Anyway, the plan for a ROM version of Castle Raider is to only use one ROM. If there is any free space, I hope to use it to include a couple of extra features.
The BBC version of Castle Raider was initially found to run too quickly. If you look at the code, you'll see that I just inserted additional delays where I wait for the next vsync, meaning that I drop a frame intentionally just to make the game playable. The Electron didn't have this problem. However, when running from ROM under Elkulator, the game is now unplayably fast, with associated flickering. Adding another wait-for-sync slows things down again, but it feels just a bit too slow. Further experiments are needed to see if there's a way we can keep things smooth but not too quick.
With plenty of room to spare in the 16K ROM, we can include some things in the game that were previously in the loader. One of these is the character selection screen. At the moment, only keyboard support is implemented for this, but now it occurs to me that a left/right joystick choice, a bit like the one in Arcadians, could also be good to implement.
|Choosing a character in the game itself.|
When I originally wrote the music, I had problems queuing the notes, so I wrote some code that supposedly waited for the channel 1 sound buffer to clear before playing each new note. I'm not even sure that it really worked correctly, but it turned out to be broken in the ROM version and unnecessary in the other versions. I reverted to code that simply plays the notes in a loop, using the OSWORD 7 call with a sound channel value that causes the routine to return only when the note has been played. However, this still didn't work in the ROM version.
Some experiments later and it turns out that utility ROMs didn't suffer from this problem, but language ROMs did, so it was time to turn to the collective wisdom of the Retro Software forum. To cut a long story short, I needed to ensure that interrupts are enabled when the language ROM is entered.
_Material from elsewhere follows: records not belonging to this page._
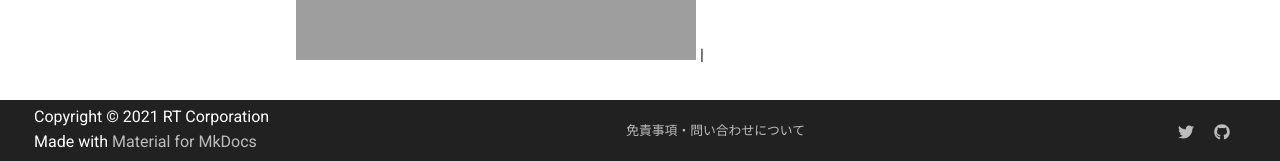
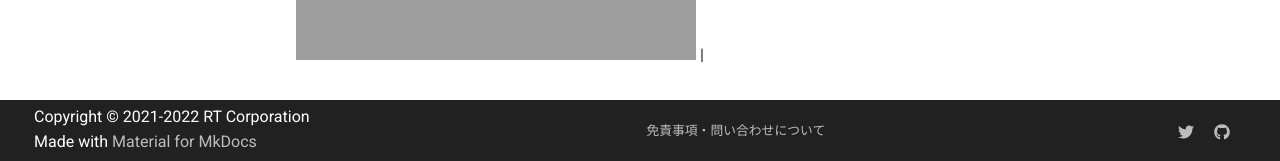
Before and after one commit to rt-net/tutorials, an MkDocs documentation site: the page built from docs/index.md, in a window 1280 px wide and 900 px high, scrolled down 831 px. Shown: the part 736-897 px from the top of the window. Built offline with MkDocs 1.6.1 and Material for MkDocs 9.7.7, drawn with Linux system fonts in a browser that asks for light colours; comment, search, counter and statistics services are not loaded.

Commit message:
Copyright更新

```diff
--- a/mkdocs.yml
+++ b/mkdocs.yml
@@ -16,7 +16,7 @@ repo_url: https://github.com/rt-net/tutorials
 edit_uri: edit/main/docs/
 
 site_url: https://rt-net.github.io/tutorials/
-copyright: Copyright &copy; 2021 RT Corporation
+copyright: Copyright &copy; 2021-2022 RT Corporation
 use_directory_urls: false # ディレクトリ名/index.htmlを開く
 site_description: 株式会社アールティのオンラインソフトウェアチュートリアルです。製品をより便利に使うためのソフトウェアの使い方を紹介しています。
 
```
There are other things that are required, and these are mentioned in section 9.1 of the Electron Advanced User Guide. Things like checking that the accumulator is 1 when the entry code is called and returning otherwise, and resetting the stack pointer. With these things in place, the music plays as intended and a new release was duly made.
I had considered adding more features to the ROM version - there are apparently 5160 bytes free - but I'm not so motivated to do so at the moment. It would be easy to add a bit more to the game completion code and even easier to add extra bits to the levels, but I don't have a clear idea of what I would do, so it's probably best to leave it for now.
While looking for articles describing the ULA, I found an article called We're taking control (first and second pages) from the April 1990 issue of Electron User, which I seem to vaguely recall reading at some point. The third program in the article uses bank switching to perform flicker-free animations. It's interesting to see that this technique was published during the Electron's heyday.
Copyright © 2015 David Boddie
Last updated: 2015-11-07 16:30:56 UTC